== Supplied material
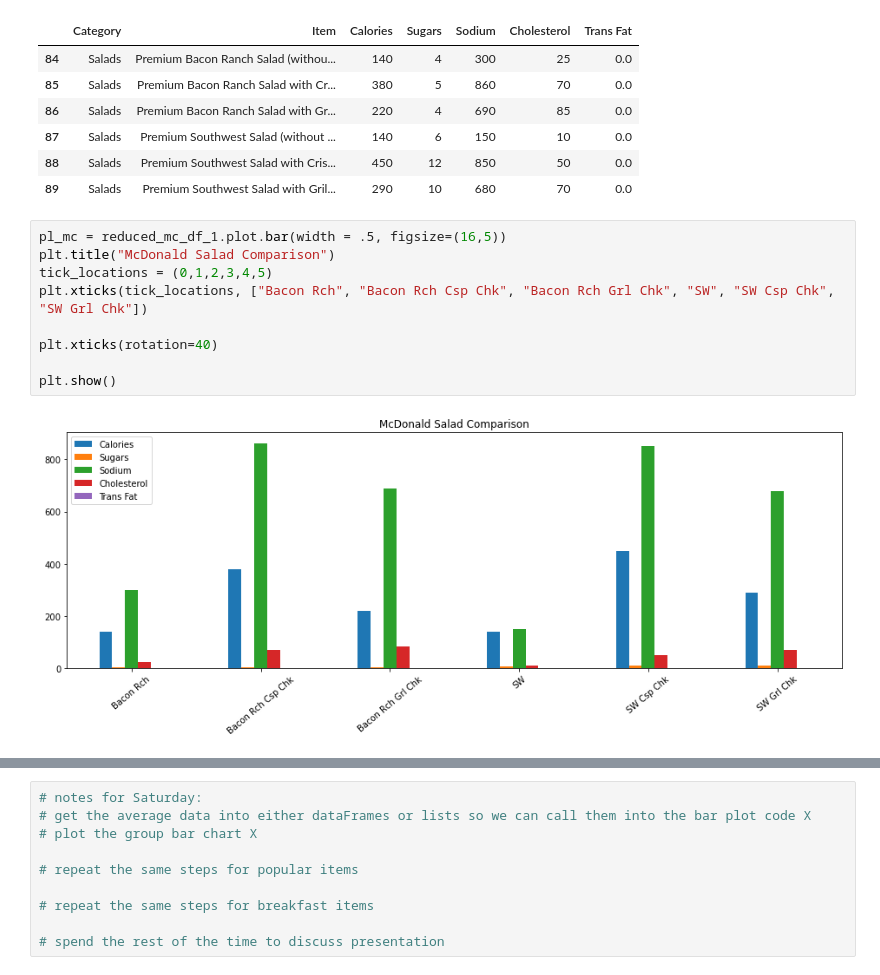
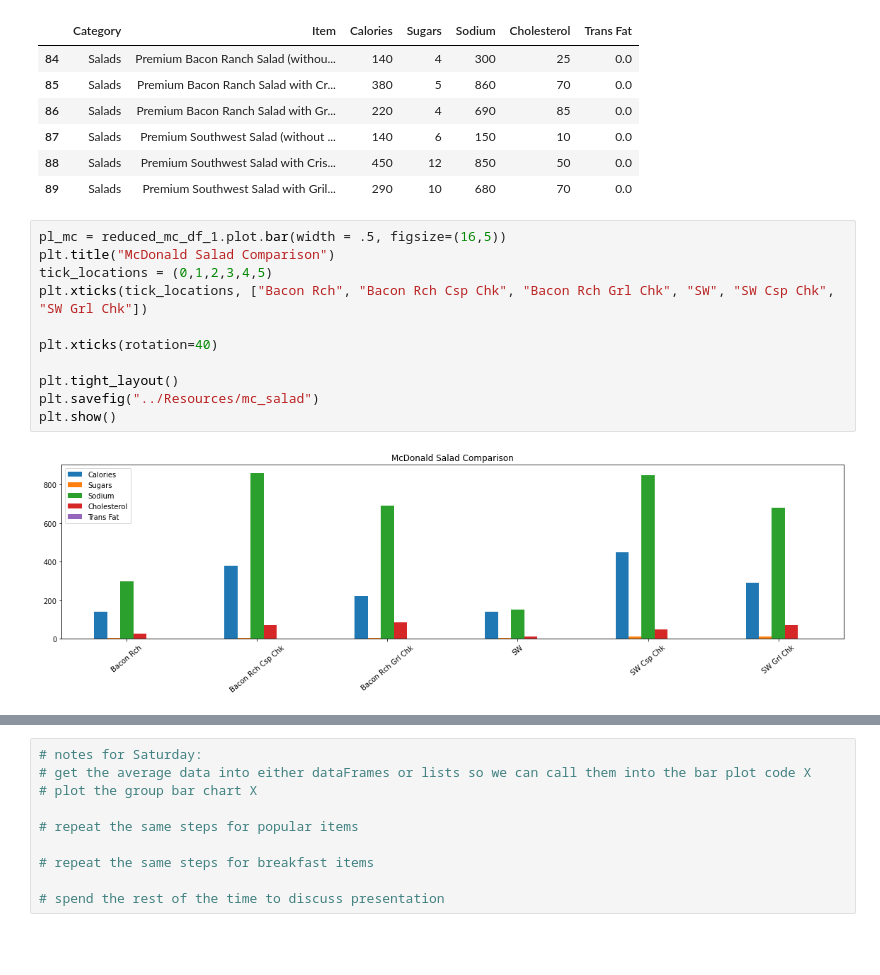
Before and after one commit to han0620-git/project_I, a Jupyter notebook: Han/workbook.ipynb, the cells around one changed output, grey strips where cells are left out. Cells and saved outputs as stored; diff of their text form; blank space fills up the shorter version.

```diff
--- a/Han/workbook.ipynb
+++ b/Han/workbook.ipynb
@@ -124,14 +125,16 @@ reduced_mc_df_1
 # %%
 pl_mc = reduced_mc_df_1.plot.bar(width = .5, figsize=(16,5))
 plt.title("McDonald Salad Comparison")
 tick_locations = (0,1,2,3,4,5)
 plt.xticks(tick_locations, ["Bacon Rch", "Bacon Rch Csp Chk", "Bacon Rch Grl Chk", "SW", "SW Csp Chk", "SW Grl Chk"])
 
 plt.xticks(rotation=40)
 
+plt.tight_layout()
+plt.savefig("../Resources/mc_salad")
 plt.show()
 # %% [output]
-[figure, old version]
+[figure, new version]
 # %%
 # Keep only the identified menu items from Chick fli a's menu
 renamed_chick_df[renamed_chick_df['Categories'].str.match("Salads")]
```
Also changed, not shown: parts of 7 cells of this notebook.
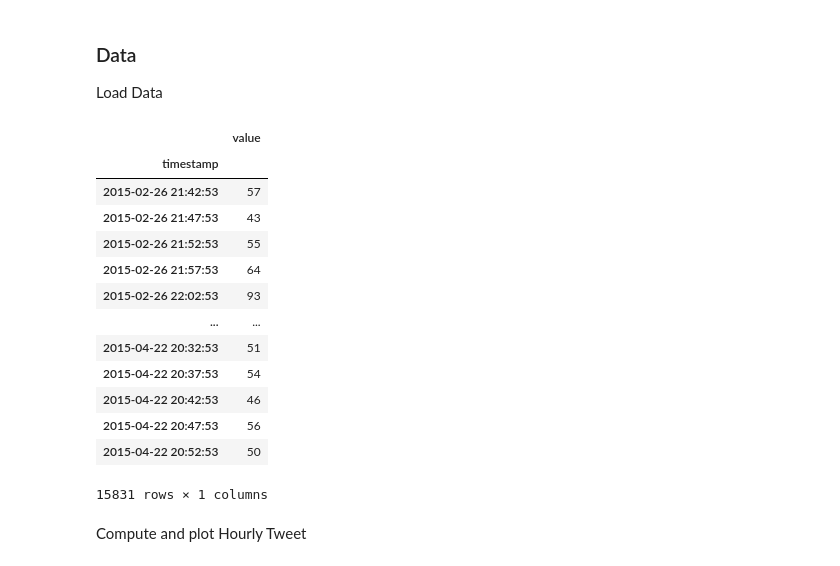
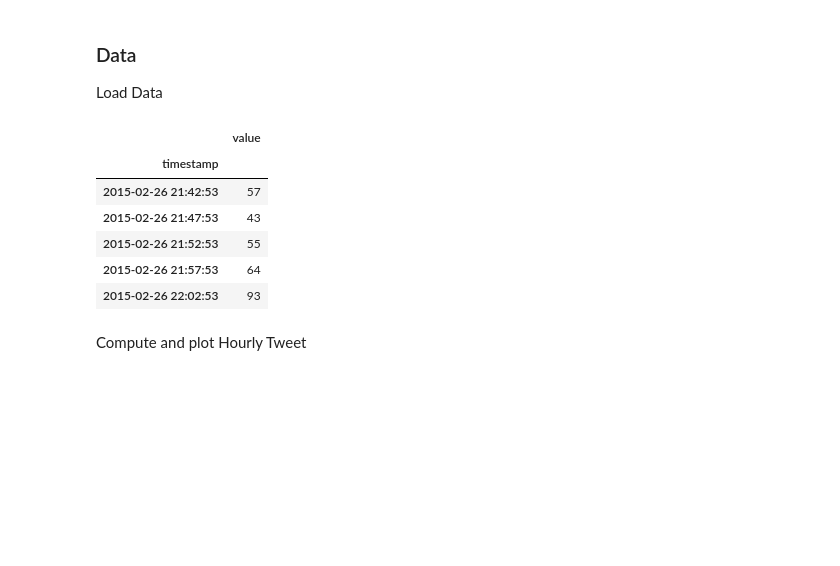
Before and after one commit to ThibautHurson/forecasting, a Jupyter notebook: resource_planning.ipynb, the cells around one changed output. Cells and saved outputs as stored; diff of their text form; code cells hidden in the pictures; blank space fills up the shorter version.

```diff
--- a/resource_planning.ipynb
+++ b/resource_planning.ipynb
@@ -14,22 +14,15 @@ from datetime import datetime
 Load Data
 # %%
 df = pd.read_csv("Twitter_volume_AMZN.csv", sep=',', header=0, parse_dates=['timestamp'],index_col='timestamp')
-df
+df.head()
 # %% [output]
 |  | value |
 | timestamp |  |
 | 2015-02-26 21:42:53 | 57 |
 | 2015-02-26 21:47:53 | 43 |
 | 2015-02-26 21:52:53 | 55 |
 | 2015-02-26 21:57:53 | 64 |
 | 2015-02-26 22:02:53 | 93 |
-| ... | ... |
-| 2015-04-22 20:32:53 | 51 |
-| 2015-04-22 20:37:53 | 54 |
-| 2015-04-22 20:42:53 | 46 |
-| 2015-04-22 20:47:53 | 56 |
-| 2015-04-22 20:52:53 | 50 |
-15831 rows × 1 columns
 # %% [markdown]
 Compute and plot Hourly Tweet
 # %%
```
Also changed, not shown: parts of 9 cells of this notebook.
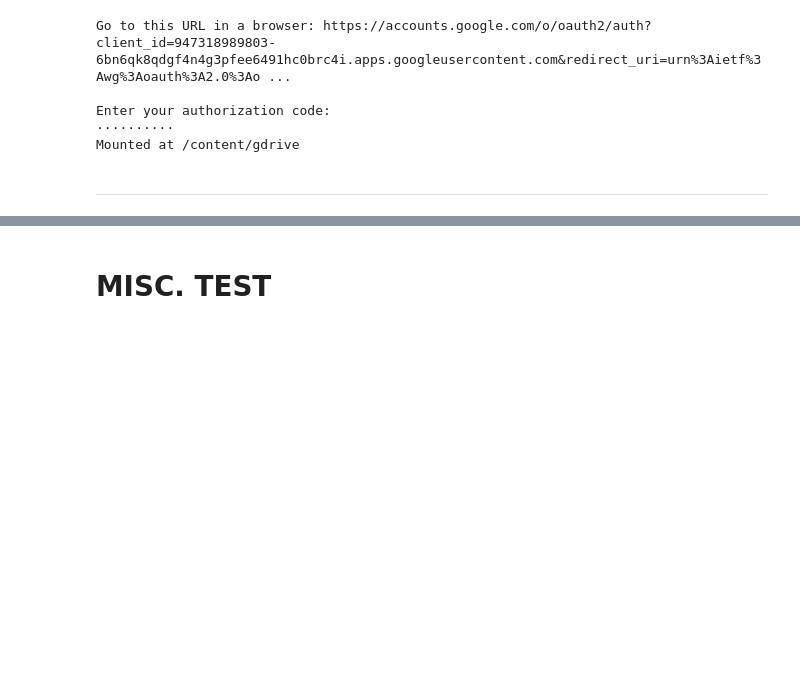
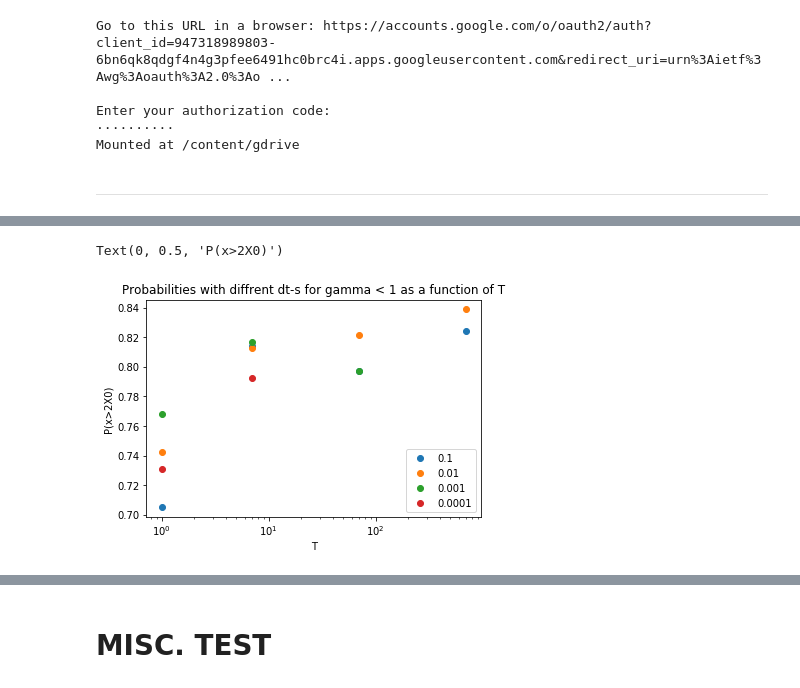
Before and after one commit to baskayj/Boundary-behavior-in-stochastic-differential-equations-used-in-Finance, a Jupyter notebook: Analyser.ipynb, the cells around one changed output, grey strips where cells are left out. Saved outputs shown, nothing was run; the diff lists cells and outputs as text; code cells hidden in the pictures; blank space fills up the shorter version.

```diff
--- a/Analyser.ipynb
+++ b/Analyser.ipynb
@@ -428,0 +162,24 @@ for j in range(0,np.shape(X)[0]):
+# %%
+X0 = 0.1
+gamma = 0.9
+
+for dt in [0.1,0.01,0.001,0.0001]:
+  sigma = np.sqrt((2*P.kappa*P.theta)/gamma)
+  t = []
+  p_t = []
+  for i in range(len(T)):
+    if T[i][1] == dt:
+      if T[i][0] == X0:
+        if T[i][5] == sigma:
+          t.append(T[i][2])
+          p_t.append(T[i][6])
+
+  plt.plot(t,p_t,"o")
+plt.xscale("log")
+plt.title("Probabilities with diffrent dt-s for gamma < 1 as a function of T")
+plt.legend((0.1,0.01,0.001,0.0001))
+plt.xlabel("T")
+plt.ylabel("P(x>2X0)")
+# %% [output]
+Text(0, 0.5, 'P(x>2X0)')
+[figure, added]
```
Also changed, not shown: parts of 44 cells of this notebook.
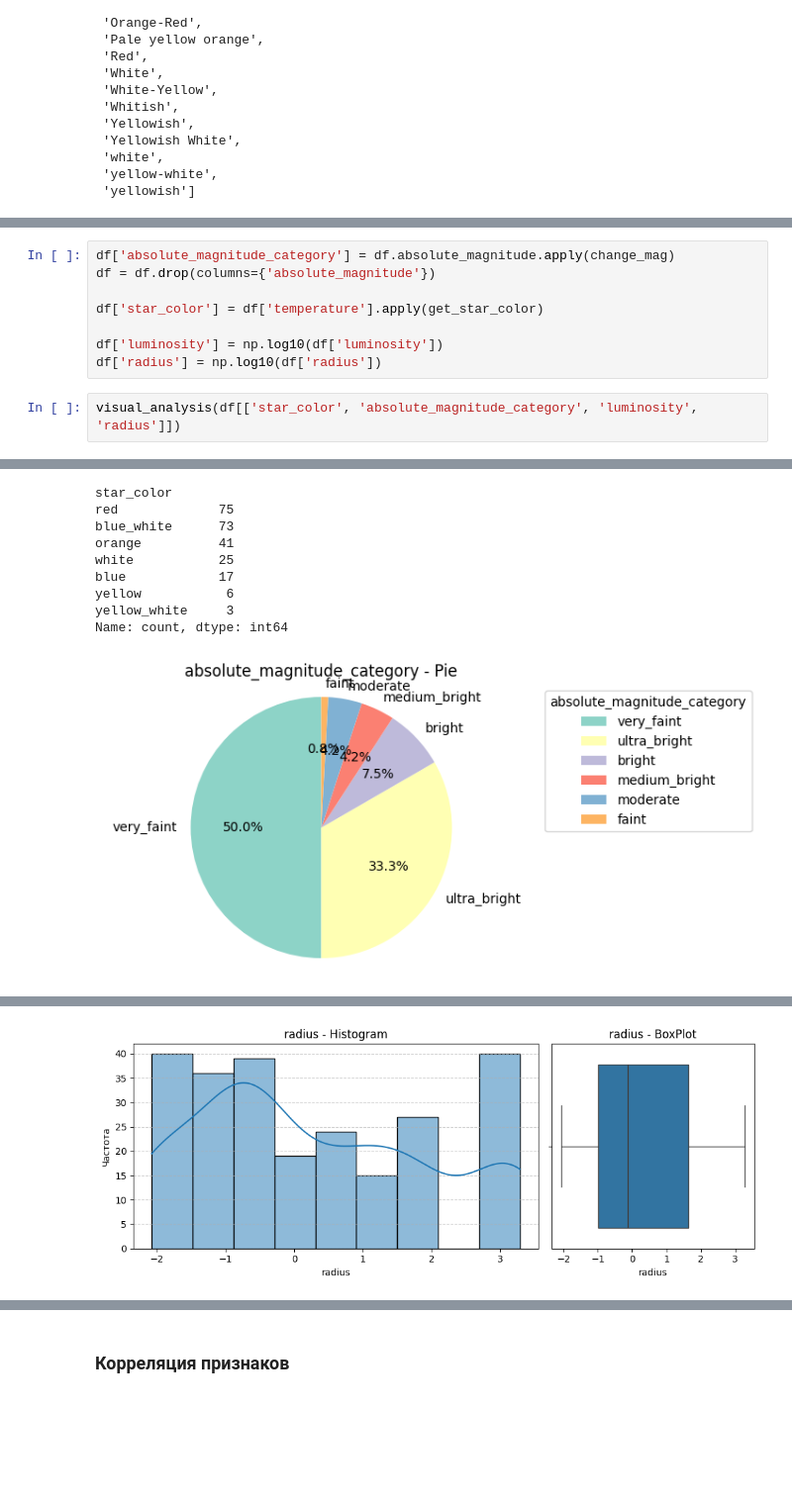
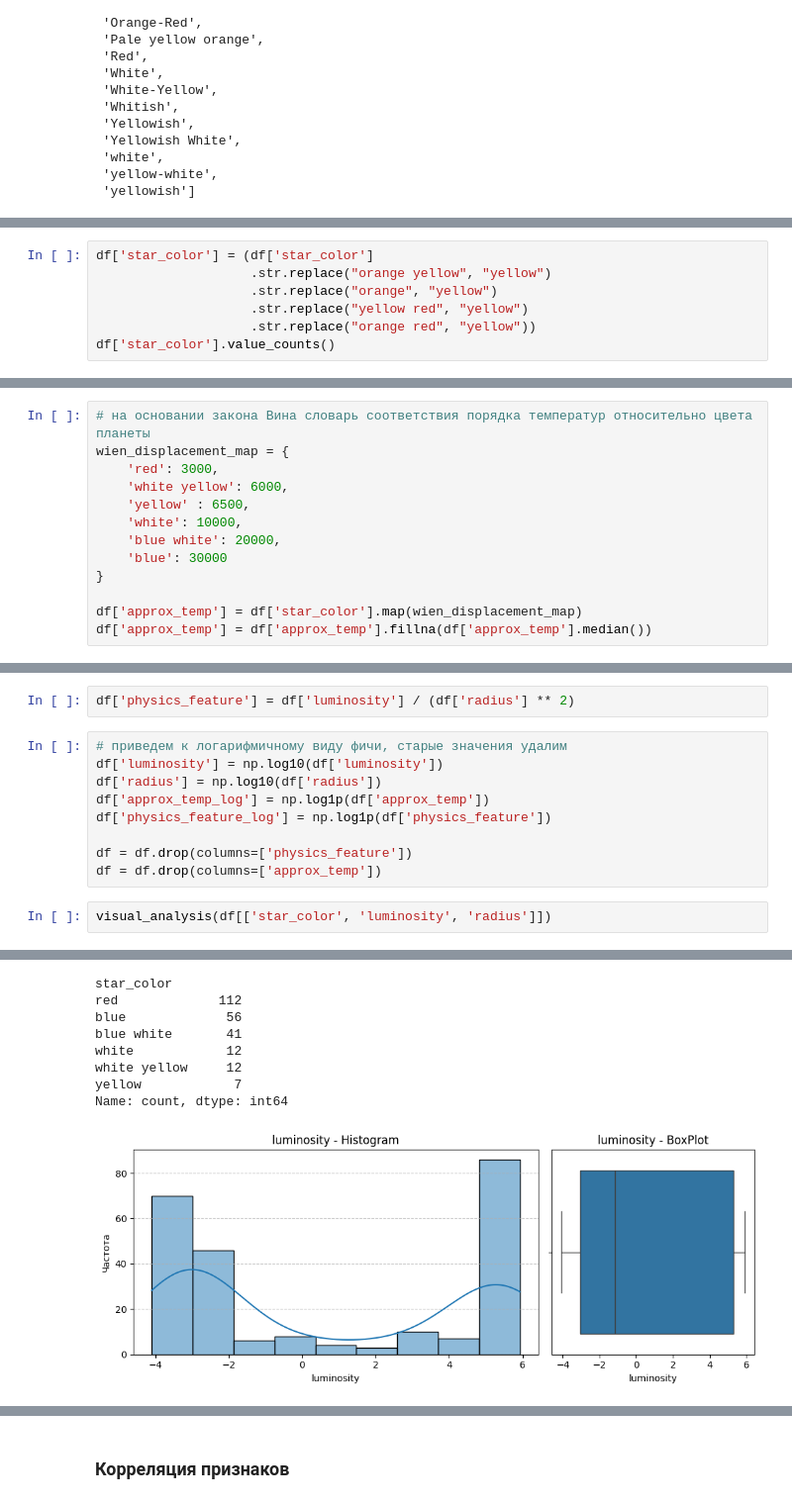
Before and after one commit to o-gamak/4_3_models_and_algorithms_in_machine_learning_-PyTorch-, a Jupyter notebook: project.ipynb, the cells around one changed output, grey strips where cells are left out. Shown at 99% size. Cells and saved outputs as stored; diff of their text form; blank space fills up the shorter version.

```diff
--- a/project.ipynb
+++ b/project.ipynb
@@ -682,0 +702,7 @@ display([i for i in sorted(df['star_color'].unique())])
+# %%
+df['star_color'] = (df['star_color']
+                    .str.replace("orange yellow", "yellow")
+                    .str.replace("orange", "yellow")
+                    .str.replace("yellow red", "yellow")
+                    .str.replace("orange red", "yellow"))
+df['star_color'].value_counts()
@@ -682,0 +718,13 @@ display([i for i in sorted(df['star_color'].unique())])
+# %%
+# на основании закона Вина словарь соответствия порядка температур относительно цвета планеты
+wien_displacement_map = {
+    'red': 3000,
+    'white yellow': 6000,
+    'yellow' : 6500,
+    'white': 10000,
+    'blue white': 20000,
+    'blue': 30000
+}
+
+df['approx_temp'] = df['star_color'].map(wien_displacement_map)
+df['approx_temp'] = df['approx_temp'].fillna(df['approx_temp'].median())
@@ -683,11 +737,14 @@ display([i for i in sorted(df['star_color'].unique())])
+# %%
+df['physics_feature'] = df['luminosity'] / (df['radius'] ** 2)
 # %%
-df['absolute_magnitude_category'] = df.absolute_magnitude.apply(change_mag)
-df = df.drop(columns={'absolute_magnitude'})
-
-df['star_color'] = df['temperature'].apply(get_star_color)
-
+# приведем к логарифмичному виду фичи, старые значения удалим
 df['luminosity'] = np.log10(df['luminosity'])
 df['radius'] = np.log10(df['radius'])
+df['approx_temp_log'] = np.log1p(df['approx_temp'])
+df['physics_feature_log'] = np.log1p(df['physics_feature'])
+
+df = df.drop(columns=['physics_feature'])
+df = df.drop(columns=['approx_temp'])
 # %%
-visual_analysis(df[['star_color', 'absolute_magnitude_category', 'luminosity', 'radius']])
+visual_analysis(df[['star_color', 'luminosity', 'radius']])
 # %% [output]
@@ -695,10 +752,9 @@ visual_analysis(df[['star_color', 'absolute_magnitude_category', 'luminosity', '
 star_color
-red             75
-blue_white      73
-orange          41
-white           25
-blue            17
-yellow           6
-yellow_white     3
+red             112
+blue             56
+blue white       41
+white            12
+white yellow     12
+yellow            7
 Name: count, dtype: int64
-[figure, old version]
+[figure, new version]
@@ -724 +781,0 @@ Name: luminosity, dtype: float64
-[figure, removed]
```
Also changed, not shown: parts of 35 cells of this notebook, 2 other files.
====
### What the task asks
Scan the lines above for the word "luminosity", then copy each line that has it.

### Solution for this problem
+df['physics_feature'] = df['luminosity'] / (df['radius'] ** 2)
 df['luminosity'] = np.log10(df['luminosity'])
-visual_analysis(df[['star_color', 'absolute_magnitude_category', 'luminosity', 'radius']])
+visual_analysis(df[['star_color', 'luminosity', 'radius']])
@@ -695,10 +752,9 @@ visual_analysis(df[['star_color', 'absolute_magnitude_category', 'luminosity', '
@@ -724 +781,0 @@ Name: luminosity, dtype: float64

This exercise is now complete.